SAINT JOHN - Three announcements by the provincial government, which will have an impact on the future of the city, were made Wednesday.


                                        Ed Doherty

* Supply and Services Minister Ed Doherty announced four firms were shortlisted to submit proposals to build the new courthouse at Peel Plaza.

* Post-Secondary Education, Training and Labour Minister Donald Arseneault announced $250,000 for a new training program in workplace-essential skills to be delivered by the Saint John Learning Exchange.

* Environment Minister Roland Haché announced $400,000 for Saint John Transit to develop three new park-and-ride lots to support three new bus routes.

The four companies shortlisted for the courthouse project are Armco Capital Inc. of Halifax, Forum Equity Partners Inc. of Toronto, Integrated Team Solutions (Ellis Don Corp.) of Halifax and SNC-Lavalin Inc. of Montreal.

"Engaging a private-sector partner to get the Saint John courthouse project underway will not only meet the facility needs of the provincial court system and deliver the best value for taxpayer dollars, it will provide a significant number of employment opportunities during the construction period, which will begin later this summer," Doherty said.

The courthouse is to be built as a public-private partnership and the shortlisted companies will be invited to respond to a request for proposals, to be issued in the coming weeks. One developer will be selected to finance, construct, operate and maintain the facility, which will be owned by the province after 30 years.

The 13,536 square-metre courthouse will be energy efficient, with 13 courtrooms, a barristers' lounge and office space for the judiciary, court services, public prosecutions, sheriff services, Department of Public Safety and policing. Construction is expected to be complete in 2011.

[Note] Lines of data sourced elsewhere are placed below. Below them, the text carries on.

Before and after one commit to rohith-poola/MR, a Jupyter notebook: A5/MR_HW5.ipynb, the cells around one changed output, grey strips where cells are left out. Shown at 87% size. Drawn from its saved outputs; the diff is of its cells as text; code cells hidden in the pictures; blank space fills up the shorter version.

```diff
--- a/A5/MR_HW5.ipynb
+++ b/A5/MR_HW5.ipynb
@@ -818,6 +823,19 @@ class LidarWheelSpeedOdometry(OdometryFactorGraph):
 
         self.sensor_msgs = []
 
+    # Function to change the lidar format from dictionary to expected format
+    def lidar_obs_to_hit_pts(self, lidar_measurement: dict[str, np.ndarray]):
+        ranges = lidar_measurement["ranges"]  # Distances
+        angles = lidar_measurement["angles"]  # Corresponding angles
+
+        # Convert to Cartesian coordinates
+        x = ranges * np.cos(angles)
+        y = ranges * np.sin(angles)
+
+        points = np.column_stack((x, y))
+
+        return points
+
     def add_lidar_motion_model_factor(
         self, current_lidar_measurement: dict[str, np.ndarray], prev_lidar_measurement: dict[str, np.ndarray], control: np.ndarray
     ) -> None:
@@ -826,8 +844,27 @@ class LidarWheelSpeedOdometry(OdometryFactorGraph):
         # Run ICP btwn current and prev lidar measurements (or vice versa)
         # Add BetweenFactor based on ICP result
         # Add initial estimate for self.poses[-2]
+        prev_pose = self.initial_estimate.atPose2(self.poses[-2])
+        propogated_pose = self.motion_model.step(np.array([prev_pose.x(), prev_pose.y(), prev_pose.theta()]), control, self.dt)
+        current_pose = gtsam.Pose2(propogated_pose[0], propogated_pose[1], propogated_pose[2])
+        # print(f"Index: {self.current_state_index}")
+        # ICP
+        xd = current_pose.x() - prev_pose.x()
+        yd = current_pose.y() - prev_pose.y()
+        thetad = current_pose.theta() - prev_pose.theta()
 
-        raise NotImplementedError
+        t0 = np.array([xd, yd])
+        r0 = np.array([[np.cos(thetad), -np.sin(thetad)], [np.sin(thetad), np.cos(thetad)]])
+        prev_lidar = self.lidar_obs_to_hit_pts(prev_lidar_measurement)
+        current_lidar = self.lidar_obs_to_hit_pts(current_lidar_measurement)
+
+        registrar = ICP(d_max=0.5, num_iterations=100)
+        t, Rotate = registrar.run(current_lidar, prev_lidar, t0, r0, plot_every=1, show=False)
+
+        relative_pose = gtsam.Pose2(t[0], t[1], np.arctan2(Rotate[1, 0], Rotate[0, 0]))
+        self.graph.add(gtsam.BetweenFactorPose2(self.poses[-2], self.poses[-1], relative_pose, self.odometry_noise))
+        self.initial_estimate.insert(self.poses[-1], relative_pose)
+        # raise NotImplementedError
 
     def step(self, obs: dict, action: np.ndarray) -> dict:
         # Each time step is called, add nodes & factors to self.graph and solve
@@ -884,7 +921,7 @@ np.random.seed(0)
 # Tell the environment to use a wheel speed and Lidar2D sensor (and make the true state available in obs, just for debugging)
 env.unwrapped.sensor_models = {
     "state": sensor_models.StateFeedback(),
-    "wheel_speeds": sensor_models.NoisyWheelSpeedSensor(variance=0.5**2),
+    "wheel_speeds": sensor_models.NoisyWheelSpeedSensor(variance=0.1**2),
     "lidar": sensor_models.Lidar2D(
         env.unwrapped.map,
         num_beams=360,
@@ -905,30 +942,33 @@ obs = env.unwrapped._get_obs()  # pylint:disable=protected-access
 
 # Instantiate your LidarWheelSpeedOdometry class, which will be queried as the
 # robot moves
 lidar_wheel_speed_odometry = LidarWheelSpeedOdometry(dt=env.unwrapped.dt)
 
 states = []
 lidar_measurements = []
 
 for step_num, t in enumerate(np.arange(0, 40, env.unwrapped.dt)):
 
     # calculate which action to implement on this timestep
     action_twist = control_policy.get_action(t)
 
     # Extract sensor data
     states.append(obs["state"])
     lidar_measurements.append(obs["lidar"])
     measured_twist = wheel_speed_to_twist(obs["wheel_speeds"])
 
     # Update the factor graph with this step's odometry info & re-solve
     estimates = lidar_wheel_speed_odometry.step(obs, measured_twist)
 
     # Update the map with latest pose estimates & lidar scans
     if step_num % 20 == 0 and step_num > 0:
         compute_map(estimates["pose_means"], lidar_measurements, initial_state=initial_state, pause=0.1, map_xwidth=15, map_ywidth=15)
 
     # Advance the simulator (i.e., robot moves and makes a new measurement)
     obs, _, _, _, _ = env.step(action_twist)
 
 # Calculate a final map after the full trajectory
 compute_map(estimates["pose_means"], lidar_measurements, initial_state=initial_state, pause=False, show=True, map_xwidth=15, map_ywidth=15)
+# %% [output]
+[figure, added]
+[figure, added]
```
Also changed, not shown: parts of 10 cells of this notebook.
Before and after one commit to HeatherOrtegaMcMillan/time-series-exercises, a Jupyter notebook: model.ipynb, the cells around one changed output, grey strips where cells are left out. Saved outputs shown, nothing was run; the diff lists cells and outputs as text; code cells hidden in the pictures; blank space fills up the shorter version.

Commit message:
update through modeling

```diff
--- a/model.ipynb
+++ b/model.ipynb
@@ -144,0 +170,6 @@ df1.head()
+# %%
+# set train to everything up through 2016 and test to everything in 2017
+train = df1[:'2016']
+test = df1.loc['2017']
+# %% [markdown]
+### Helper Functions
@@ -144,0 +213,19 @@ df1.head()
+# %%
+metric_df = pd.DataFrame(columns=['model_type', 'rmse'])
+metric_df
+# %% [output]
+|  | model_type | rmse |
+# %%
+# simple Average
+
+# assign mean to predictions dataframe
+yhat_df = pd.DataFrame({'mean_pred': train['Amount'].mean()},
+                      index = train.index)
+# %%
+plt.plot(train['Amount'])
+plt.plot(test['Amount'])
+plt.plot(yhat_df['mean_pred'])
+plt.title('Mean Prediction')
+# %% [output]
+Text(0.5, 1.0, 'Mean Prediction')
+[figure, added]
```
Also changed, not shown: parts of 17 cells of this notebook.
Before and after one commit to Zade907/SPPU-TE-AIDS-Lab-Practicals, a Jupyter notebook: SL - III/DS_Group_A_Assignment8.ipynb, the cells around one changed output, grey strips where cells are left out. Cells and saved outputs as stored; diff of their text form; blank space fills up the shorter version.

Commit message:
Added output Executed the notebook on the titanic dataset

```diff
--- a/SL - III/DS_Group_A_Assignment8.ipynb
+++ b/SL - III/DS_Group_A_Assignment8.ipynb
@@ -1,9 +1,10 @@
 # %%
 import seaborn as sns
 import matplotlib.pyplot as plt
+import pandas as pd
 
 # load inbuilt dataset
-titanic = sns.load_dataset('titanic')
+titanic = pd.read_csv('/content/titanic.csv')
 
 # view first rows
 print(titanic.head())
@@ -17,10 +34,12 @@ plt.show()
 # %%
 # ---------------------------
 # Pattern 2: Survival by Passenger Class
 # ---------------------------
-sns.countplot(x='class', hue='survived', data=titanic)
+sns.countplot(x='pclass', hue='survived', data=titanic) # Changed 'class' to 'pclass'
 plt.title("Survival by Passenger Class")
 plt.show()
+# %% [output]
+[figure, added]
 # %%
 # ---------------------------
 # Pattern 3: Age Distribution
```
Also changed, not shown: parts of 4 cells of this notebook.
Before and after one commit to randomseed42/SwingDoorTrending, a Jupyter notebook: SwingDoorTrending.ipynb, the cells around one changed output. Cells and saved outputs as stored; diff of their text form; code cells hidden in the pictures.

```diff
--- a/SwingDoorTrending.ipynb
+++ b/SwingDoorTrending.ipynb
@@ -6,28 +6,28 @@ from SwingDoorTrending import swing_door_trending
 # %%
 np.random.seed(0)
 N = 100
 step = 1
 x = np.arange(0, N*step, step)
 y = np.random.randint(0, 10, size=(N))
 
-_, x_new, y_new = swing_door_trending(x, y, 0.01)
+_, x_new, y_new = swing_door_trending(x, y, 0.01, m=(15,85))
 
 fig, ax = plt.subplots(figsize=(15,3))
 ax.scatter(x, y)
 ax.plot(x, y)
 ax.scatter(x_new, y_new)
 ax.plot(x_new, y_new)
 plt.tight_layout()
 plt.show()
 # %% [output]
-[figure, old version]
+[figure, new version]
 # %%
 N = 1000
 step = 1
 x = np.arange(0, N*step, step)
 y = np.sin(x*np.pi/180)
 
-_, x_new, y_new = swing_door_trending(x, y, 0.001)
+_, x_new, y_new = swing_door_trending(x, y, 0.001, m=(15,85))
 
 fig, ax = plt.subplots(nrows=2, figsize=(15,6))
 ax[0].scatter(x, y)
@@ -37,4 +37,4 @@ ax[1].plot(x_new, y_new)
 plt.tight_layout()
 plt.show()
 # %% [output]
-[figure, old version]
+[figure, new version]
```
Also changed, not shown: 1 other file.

The conceptual drawing, prepared by Architect Malcolm Boyd of Murdock Boyd Architects, was unveiled a year-and-a-half-ago showing a building with columns and a staircase in front, lots of windows and an angular design that avoids the boxiness that has caused controversy at other developments.

The $250,000 in training money, announced by Arseneault, will be provided over three years as part of the TIES 2 Work program.

"TIES 2 Work is a new employer-specific training approach that matches employers and potential employees through workplace-essential skills training," Arseneault said.

"By focusing on specific, practical skills needed by employers, this program will train and place up to 24 individuals each year in positions with various local companies."

Employers will benefit from this program with reductions in the cost and risk of bringing on new employees. There is also the possibility of increased productivity as a result of having trained and screened employees. The program is an investment in the recommendations from the Benefits Blueprint Report.

The third announcement of money for Saint John Transit is part of the province's effort to reduce greenhouse gases.

"This project is consistent with the commitment made in the New Brunswick Climate Change Action Plan to develop a public transportation strategy to ensure that both urban and rural New Brunswickers have convenient alternatives to their private vehicles," Haché said.

"Since the transportation sector accounts for 25 per cent of New Brunswick's greenhouse-gas emissions, improving public transportation options will contribute to significant reductions in those emissions.

It is anticipated that the expanded service will reduce greenhouse-gas emissions by 297 tonnes annually.

"The Saint John Transit Commission is committed to facilitating public transit options for urban and rural residents of the Saint John area," said Chris Titus, chair of the transit and parking commissions.

"By creating these new park-and-ride lots to support three new bus routes, greenhouse-gas emissions will be reduced significantly, which will contribute to a greener Saint John and a more sustainable environment for New Brunswick."

The money for Saint John Transit comes from New Brunswick's portion of the federal government's Canada Eco-Trust for Clean Air and Climate Change. It provided $34-million for the New Brunswick Climate Action Fund, which will be used to support projects that are in keeping with the goals of the New Brunswick Climate Change Action Plan.

The three-year fund is dedicated to public-sector, private-sector and not-for-profit initiatives that will result in reductions or avoidance of greenhouse-gas emissions and air pollution throughout the province.

Published Thursday May 7th, 2009 - Telegraph Journal